**Work to complete:**
Set down every entry once more, exactly as it appears.

**Supplied records:**
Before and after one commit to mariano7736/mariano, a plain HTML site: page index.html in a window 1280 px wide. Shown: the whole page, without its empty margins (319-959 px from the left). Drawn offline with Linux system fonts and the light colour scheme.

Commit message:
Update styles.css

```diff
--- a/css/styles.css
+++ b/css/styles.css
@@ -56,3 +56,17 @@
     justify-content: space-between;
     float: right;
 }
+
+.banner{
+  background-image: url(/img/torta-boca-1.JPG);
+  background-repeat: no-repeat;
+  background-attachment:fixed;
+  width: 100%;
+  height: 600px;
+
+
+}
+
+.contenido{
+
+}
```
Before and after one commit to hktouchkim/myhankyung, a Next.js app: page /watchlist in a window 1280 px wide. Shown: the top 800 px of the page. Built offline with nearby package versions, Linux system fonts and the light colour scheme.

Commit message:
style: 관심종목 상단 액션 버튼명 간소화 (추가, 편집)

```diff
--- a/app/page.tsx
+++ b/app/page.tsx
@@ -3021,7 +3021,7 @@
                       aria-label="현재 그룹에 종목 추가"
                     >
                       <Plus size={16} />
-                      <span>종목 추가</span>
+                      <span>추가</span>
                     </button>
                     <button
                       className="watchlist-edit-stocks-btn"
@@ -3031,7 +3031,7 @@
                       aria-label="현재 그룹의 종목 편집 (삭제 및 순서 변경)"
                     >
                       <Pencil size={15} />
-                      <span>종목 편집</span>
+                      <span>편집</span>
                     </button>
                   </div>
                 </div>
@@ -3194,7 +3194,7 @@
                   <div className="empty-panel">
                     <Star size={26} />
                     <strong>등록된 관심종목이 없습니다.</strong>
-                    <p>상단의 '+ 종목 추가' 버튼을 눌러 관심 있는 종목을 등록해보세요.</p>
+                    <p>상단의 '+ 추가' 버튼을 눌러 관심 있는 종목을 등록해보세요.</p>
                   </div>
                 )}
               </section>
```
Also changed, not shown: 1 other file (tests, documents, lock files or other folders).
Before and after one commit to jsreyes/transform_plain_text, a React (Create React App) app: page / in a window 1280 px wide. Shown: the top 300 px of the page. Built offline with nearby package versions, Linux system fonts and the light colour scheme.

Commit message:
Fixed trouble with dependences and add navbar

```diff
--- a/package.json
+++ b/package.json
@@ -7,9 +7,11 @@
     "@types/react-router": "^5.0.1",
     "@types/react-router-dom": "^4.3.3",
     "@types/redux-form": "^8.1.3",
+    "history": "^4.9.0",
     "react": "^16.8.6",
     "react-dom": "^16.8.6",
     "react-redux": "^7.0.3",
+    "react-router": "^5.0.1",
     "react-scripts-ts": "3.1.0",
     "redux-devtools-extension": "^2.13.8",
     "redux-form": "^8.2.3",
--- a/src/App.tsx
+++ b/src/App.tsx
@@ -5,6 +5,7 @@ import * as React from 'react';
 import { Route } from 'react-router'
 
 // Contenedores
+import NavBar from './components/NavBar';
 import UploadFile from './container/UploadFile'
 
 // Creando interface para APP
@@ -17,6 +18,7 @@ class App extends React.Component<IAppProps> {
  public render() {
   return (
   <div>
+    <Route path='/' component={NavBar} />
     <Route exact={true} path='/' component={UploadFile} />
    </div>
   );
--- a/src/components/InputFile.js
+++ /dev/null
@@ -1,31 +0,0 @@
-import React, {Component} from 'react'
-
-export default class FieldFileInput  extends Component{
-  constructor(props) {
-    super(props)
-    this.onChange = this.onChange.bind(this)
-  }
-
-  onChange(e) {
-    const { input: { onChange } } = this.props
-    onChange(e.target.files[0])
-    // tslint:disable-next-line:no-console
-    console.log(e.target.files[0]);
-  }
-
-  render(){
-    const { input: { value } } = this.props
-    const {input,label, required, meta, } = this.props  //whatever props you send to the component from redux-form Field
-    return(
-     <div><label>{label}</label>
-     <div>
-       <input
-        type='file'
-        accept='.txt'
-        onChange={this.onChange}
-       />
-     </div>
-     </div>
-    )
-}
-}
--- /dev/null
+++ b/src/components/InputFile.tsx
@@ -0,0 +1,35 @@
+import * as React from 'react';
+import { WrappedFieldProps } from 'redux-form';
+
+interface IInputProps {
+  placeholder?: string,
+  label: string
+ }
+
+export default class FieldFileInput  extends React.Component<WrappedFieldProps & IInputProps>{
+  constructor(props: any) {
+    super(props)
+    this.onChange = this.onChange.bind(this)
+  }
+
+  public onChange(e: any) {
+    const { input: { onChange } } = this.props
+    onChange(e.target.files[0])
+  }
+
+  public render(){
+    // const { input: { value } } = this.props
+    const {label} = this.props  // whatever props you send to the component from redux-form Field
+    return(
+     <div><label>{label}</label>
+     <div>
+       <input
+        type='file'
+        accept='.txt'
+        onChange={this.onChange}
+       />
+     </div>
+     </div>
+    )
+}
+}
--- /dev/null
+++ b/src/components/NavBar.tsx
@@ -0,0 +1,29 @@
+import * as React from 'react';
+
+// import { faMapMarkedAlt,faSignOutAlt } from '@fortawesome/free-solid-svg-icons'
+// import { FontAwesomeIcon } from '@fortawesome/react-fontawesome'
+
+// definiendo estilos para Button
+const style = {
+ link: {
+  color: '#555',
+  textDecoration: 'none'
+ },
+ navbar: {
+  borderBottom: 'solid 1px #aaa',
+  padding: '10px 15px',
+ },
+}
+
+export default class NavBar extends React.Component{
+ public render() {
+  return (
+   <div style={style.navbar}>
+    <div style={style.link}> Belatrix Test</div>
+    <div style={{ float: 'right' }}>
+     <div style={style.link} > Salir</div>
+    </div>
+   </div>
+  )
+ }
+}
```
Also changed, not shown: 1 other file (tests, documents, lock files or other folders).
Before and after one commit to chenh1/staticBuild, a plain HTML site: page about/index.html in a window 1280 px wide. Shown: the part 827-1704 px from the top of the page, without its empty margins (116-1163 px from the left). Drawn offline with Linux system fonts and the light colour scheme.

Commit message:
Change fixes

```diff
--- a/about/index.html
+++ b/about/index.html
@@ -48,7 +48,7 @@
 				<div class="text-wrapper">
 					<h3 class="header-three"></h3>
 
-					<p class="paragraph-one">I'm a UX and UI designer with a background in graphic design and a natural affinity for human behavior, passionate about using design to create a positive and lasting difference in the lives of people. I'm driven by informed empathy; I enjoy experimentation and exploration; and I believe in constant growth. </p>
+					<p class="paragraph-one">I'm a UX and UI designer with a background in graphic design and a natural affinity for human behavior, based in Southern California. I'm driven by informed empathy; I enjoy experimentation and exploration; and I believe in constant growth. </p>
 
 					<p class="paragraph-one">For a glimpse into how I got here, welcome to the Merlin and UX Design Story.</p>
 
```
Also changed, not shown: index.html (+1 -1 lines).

**Written solution:**
Before and after one commit to mariano7736/mariano, a plain HTML site: page index.html in a window 1280 px wide. Shown: the whole page, without its empty margins (319-959 px from the left). Drawn offline with Linux system fonts and the light colour scheme.

Commit message:
Update styles.css

```diff
--- a/css/styles.css
+++ b/css/styles.css
@@ -56,3 +56,17 @@
     justify-content: space-between;
     float: right;
 }
+
+.banner{
+  background-image: url(/img/torta-boca-1.JPG);
+  background-repeat: no-repeat;
+  background-attachment:fixed;
+  width: 100%;
+  height: 600px;
+
+
+}
+
+.contenido{
+
+}
```
Before and after one commit to hktouchkim/myhankyung, a Next.js app: page /watchlist in a window 1280 px wide. Shown: the top 800 px of the page. Built offline with nearby package versions, Linux system fonts and the light colour scheme.

Commit message:
style: 관심종목 상단 액션 버튼명 간소화 (추가, 편집)

```diff
--- a/app/page.tsx
+++ b/app/page.tsx
@@ -3021,7 +3021,7 @@
                       aria-label="현재 그룹에 종목 추가"
                     >
                       <Plus size={16} />
-                      <span>종목 추가</span>
+                      <span>추가</span>
                     </button>
                     <button
                       className="watchlist-edit-stocks-btn"
@@ -3031,7 +3031,7 @@
                       aria-label="현재 그룹의 종목 편집 (삭제 및 순서 변경)"
                     >
                       <Pencil size={15} />
-                      <span>종목 편집</span>
+                      <span>편집</span>
                     </button>
                   </div>
                 </div>
@@ -3194,7 +3194,7 @@
                   <div className="empty-panel">
                     <Star size={26} />
                     <strong>등록된 관심종목이 없습니다.</strong>
-                    <p>상단의 '+ 종목 추가' 버튼을 눌러 관심 있는 종목을 등록해보세요.</p>
+                    <p>상단의 '+ 추가' 버튼을 눌러 관심 있는 종목을 등록해보세요.</p>
                   </div>
                 )}
               </section>
```
Also changed, not shown: 1 other file (tests, documents, lock files or other folders).
Before and after one commit to jsreyes/transform_plain_text, a React (Create React App) app: page / in a window 1280 px wide. Shown: the top 300 px of the page. Built offline with nearby package versions, Linux system fonts and the light colour scheme.

Commit message:
Fixed trouble with dependences and add navbar

```diff
--- a/package.json
+++ b/package.json
@@ -7,9 +7,11 @@
     "@types/react-router": "^5.0.1",
     "@types/react-router-dom": "^4.3.3",
     "@types/redux-form": "^8.1.3",
+    "history": "^4.9.0",
     "react": "^16.8.6",
     "react-dom": "^16.8.6",
     "react-redux": "^7.0.3",
+    "react-router": "^5.0.1",
     "react-scripts-ts": "3.1.0",
     "redux-devtools-extension": "^2.13.8",
     "redux-form": "^8.2.3",
--- a/src/App.tsx
+++ b/src/App.tsx
@@ -5,6 +5,7 @@ import * as React from 'react';
 import { Route } from 'react-router'
 
 // Contenedores
+import NavBar from './components/NavBar';
 import UploadFile from './container/UploadFile'
 
 // Creando interface para APP
@@ -17,6 +18,7 @@ class App extends React.Component<IAppProps> {
  public render() {
   return (
   <div>
+    <Route path='/' component={NavBar} />
     <Route exact={true} path='/' component={UploadFile} />
    </div>
   );
--- a/src/components/InputFile.js
+++ /dev/null
@@ -1,31 +0,0 @@
-import React, {Component} from 'react'
-
-export default class FieldFileInput  extends Component{
-  constructor(props) {
-    super(props)
-    this.onChange = this.onChange.bind(this)
-  }
-
-  onChange(e) {
-    const { input: { onChange } } = this.props
-    onChange(e.target.files[0])
-    // tslint:disable-next-line:no-console
-    console.log(e.target.files[0]);
-  }
-
-  render(){
-    const { input: { value } } = this.props
-    const {input,label, required, meta, } = this.props  //whatever props you send to the component from redux-form Field
-    return(
-     <div><label>{label}</label>
-     <div>
-       <input
-        type='file'
-        accept='.txt'
-        onChange={this.onChange}
-       />
-     </div>
-     </div>
-    )
-}
-}
--- /dev/null
+++ b/src/components/InputFile.tsx
@@ -0,0 +1,35 @@
+import * as React from 'react';
+import { WrappedFieldProps } from 'redux-form';
+
+interface IInputProps {
+  placeholder?: string,
+  label: string
+ }
+
+export default class FieldFileInput  extends React.Component<WrappedFieldProps & IInputProps>{
+  constructor(props: any) {
+    super(props)
+    this.onChange = this.onChange.bind(this)
+  }
+
+  public onChange(e: any) {
+    const { input: { onChange } } = this.props
+    onChange(e.target.files[0])
+  }
+
+  public render(){
+    // const { input: { value } } = this.props
+    const {label} = this.props  // whatever props you send to the component from redux-form Field
+    return(
+     <div><label>{label}</label>
+     <div>
+       <input
+        type='file'
+        accept='.txt'
+        onChange={this.onChange}
+       />
+     </div>
+     </div>
+    )
+}
+}
--- /dev/null
+++ b/src/components/NavBar.tsx
@@ -0,0 +1,29 @@
+import * as React from 'react';
+
+// import { faMapMarkedAlt,faSignOutAlt } from '@fortawesome/free-solid-svg-icons'
+// import { FontAwesomeIcon } from '@fortawesome/react-fontawesome'
+
+// definiendo estilos para Button
+const style = {
+ link: {
+  color: '#555',
+  textDecoration: 'none'
+ },
+ navbar: {
+  borderBottom: 'solid 1px #aaa',
+  padding: '10px 15px',
+ },
+}
+
+export default class NavBar extends React.Component{
+ public render() {
+  return (
+   <div style={style.navbar}>
+    <div style={style.link}> Belatrix Test</div>
+    <div style={{ float: 'right' }}>
+     <div style={style.link} > Salir</div>
+    </div>
+   </div>
+  )
+ }
+}
```
Also changed, not shown: 1 other file (tests, documents, lock files or other folders).
Before and after one commit to chenh1/staticBuild, a plain HTML site: page about/index.html in a window 1280 px wide. Shown: the part 827-1704 px from the top of the page, without its empty margins (116-1163 px from the left). Drawn offline with Linux system fonts and the light colour scheme.

Commit message:
Change fixes

```diff
--- a/about/index.html
+++ b/about/index.html
@@ -48,7 +48,7 @@
 				<div class="text-wrapper">
 					<h3 class="header-three"></h3>
 
-					<p class="paragraph-one">I'm a UX and UI designer with a background in graphic design and a natural affinity for human behavior, passionate about using design to create a positive and lasting difference in the lives of people. I'm driven by informed empathy; I enjoy experimentation and exploration; and I believe in constant growth. </p>
+					<p class="paragraph-one">I'm a UX and UI designer with a background in graphic design and a natural affinity for human behavior, based in Southern California. I'm driven by informed empathy; I enjoy experimentation and exploration; and I believe in constant growth. </p>
 
 					<p class="paragraph-one">For a glimpse into how I got here, welcome to the Merlin and UX Design Story.</p>
 
```
Also changed, not shown: index.html (+1 -1 lines).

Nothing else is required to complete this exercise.